Quintus Marcius Rex (consul 68 BC)

Quintus Marcius Rex was a consul of the Roman Republic.

He was the grandson of another Quintus Marcius Rex, the consul of 118 BC. One of his second cousins was the dictator Julius Caesar, the great-grandson of another Quintus Marcius Rex, the praetor in 144 BC who constructed the Aqua Marcia. He was elected consul for 68 BC with Lucius Caecilius Metellus. Caecilius Metellus died near the start of the year, and, although Servilius Vatia was elected to replace him, Vatia died before he could enter office and Marcius continued as sole consul.[1] Marcius went to serve in Cilicia as proconsul and, pressured by his brother-in-law, Publius Clodius, refused to help Lucius Licinius Lucullus.
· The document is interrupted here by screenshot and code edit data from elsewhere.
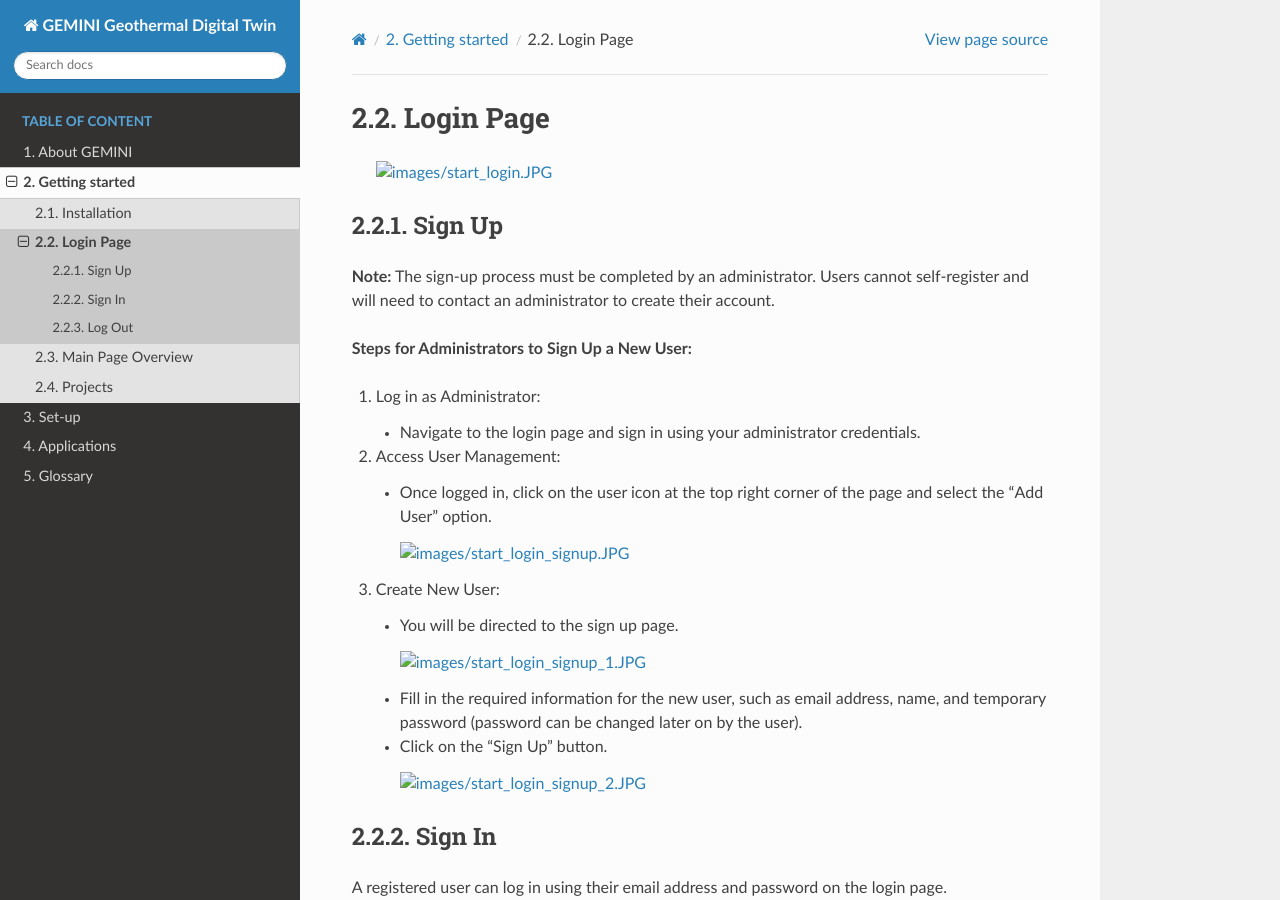
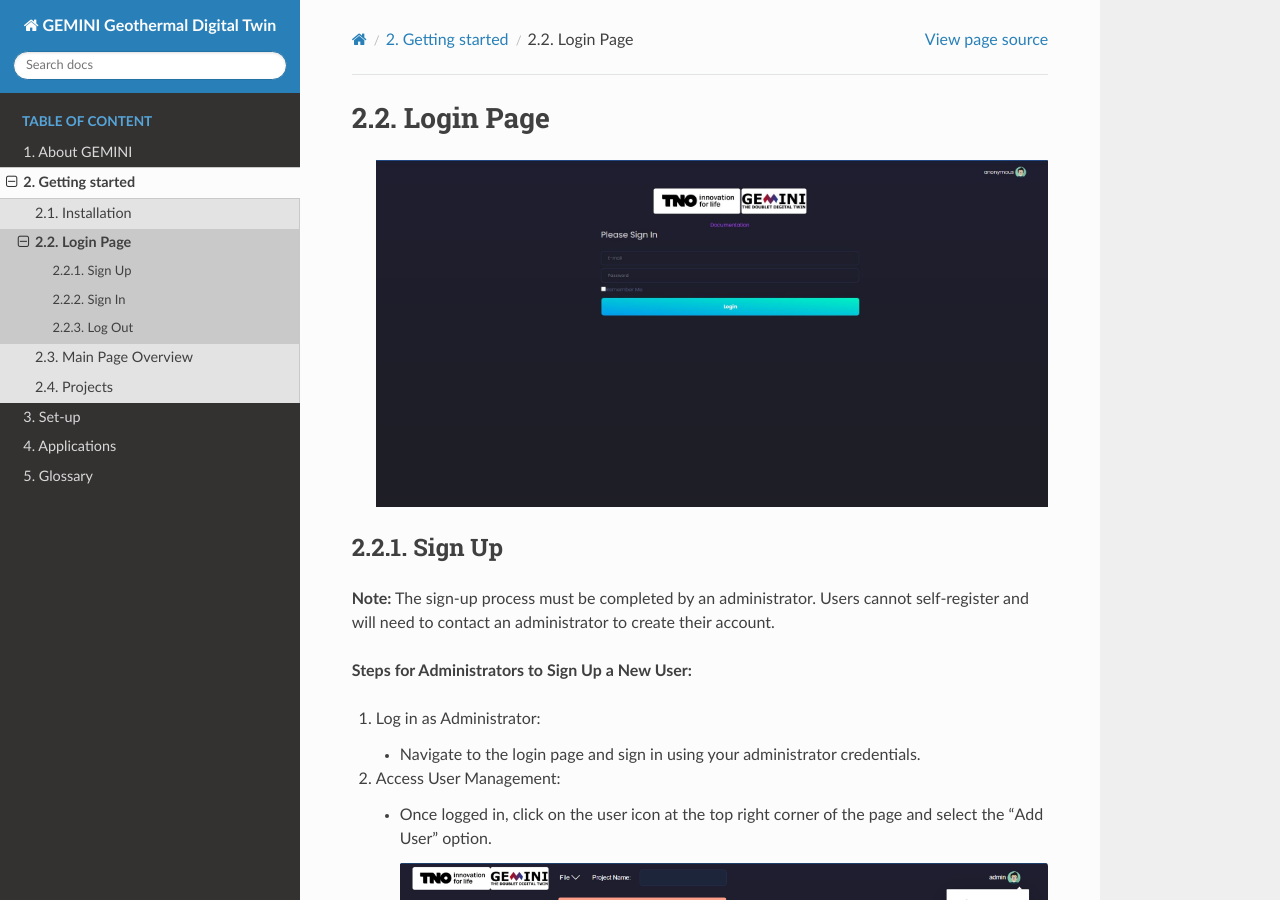
Before and after one commit to GEMINI-Digital-Twin/gemini-documentation, a Sphinx documentation site: the page built from source/start_login.rst, in a window 1280 px wide and 900 px high. Built offline with Sphinx 7.4.7 and the Read the Docs theme 2.0.0, drawn with Linux system fonts in a browser that asks for light colours.

Commit message:
update case-sensitive

```diff
--- a/source/start_login.rst
+++ b/source/start_login.rst
@@ -1,6 +1,6 @@
 Login Page
 ================================
-    .. image:: images/start_login.JPG
+    .. image:: images/Start_login.JPG
         :width: 100%
 
 Sign Up
@@ -18,21 +18,21 @@
 
    - Once logged in, click on the user icon at the top right corner of the page and select the "Add User" option.
 
-    .. image:: images/start_login_signup.JPG
+    .. image:: images/Start_login_signup.JPG
         :width: 100%
 
 3. Create New User:
 
    - You will be directed to the sign up page.
 
-    .. image:: images/start_login_signup_1.JPG
+    .. image:: images/Start_login_signup_1.JPG
         :width: 100%
 
    - Fill in the required information for the new user, such as email address, name, and temporary password (password can be changed later on by the user).
 
    - Click on the "Sign Up" button.
 
-    .. image:: images/start_login_signup_2.JPG
+    .. image:: images/Start_login_signup_2.JPG
         :width: 100%
 
 
```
He gave up his province in 66 BC to comply with the lex Manilia that gave command of the provinces of the east to Gnaeus Pompeius Magnus.[2]

He was denied a triumph upon his return. He was still waiting outside the city for a triumph when the Catilinarian Conspiracy broke out in 63 BC. He was sent to watch the movements of Gaius Manlius, Catilina's general. He refused to listen to Manlius's offers of peace.

Marcius had married, Claudia Tertia, a sister of Publius Clodius. He died in 61 BC, without leaving to his brother-in-law an expected inheritance.


  1. ^ Dio 36.4.1; Broughton, Magistrates vol. II p. 137
  2. ^ Marcus Tullius Cicero (9 March 2006). Political Speeches. Oxford University Press, UK. pp. 141–. ISBN 978-0-19-283266-5.

  This article incorporates text from a publication now in the public domainSmith, William, ed. (1870). "Rex, Marcius (5)". Dictionary of Greek and Roman Biography and Mythology. 3. p. 646.

Preceded by
Quintus Caecilius Metellus Creticus and Quintus Hortensius
Consul of the Roman Republic
with Lucius Caecilius Metellus
68 BC
Succeeded by
Manius Acilius Glabrio and Gaius Calpurnius Piso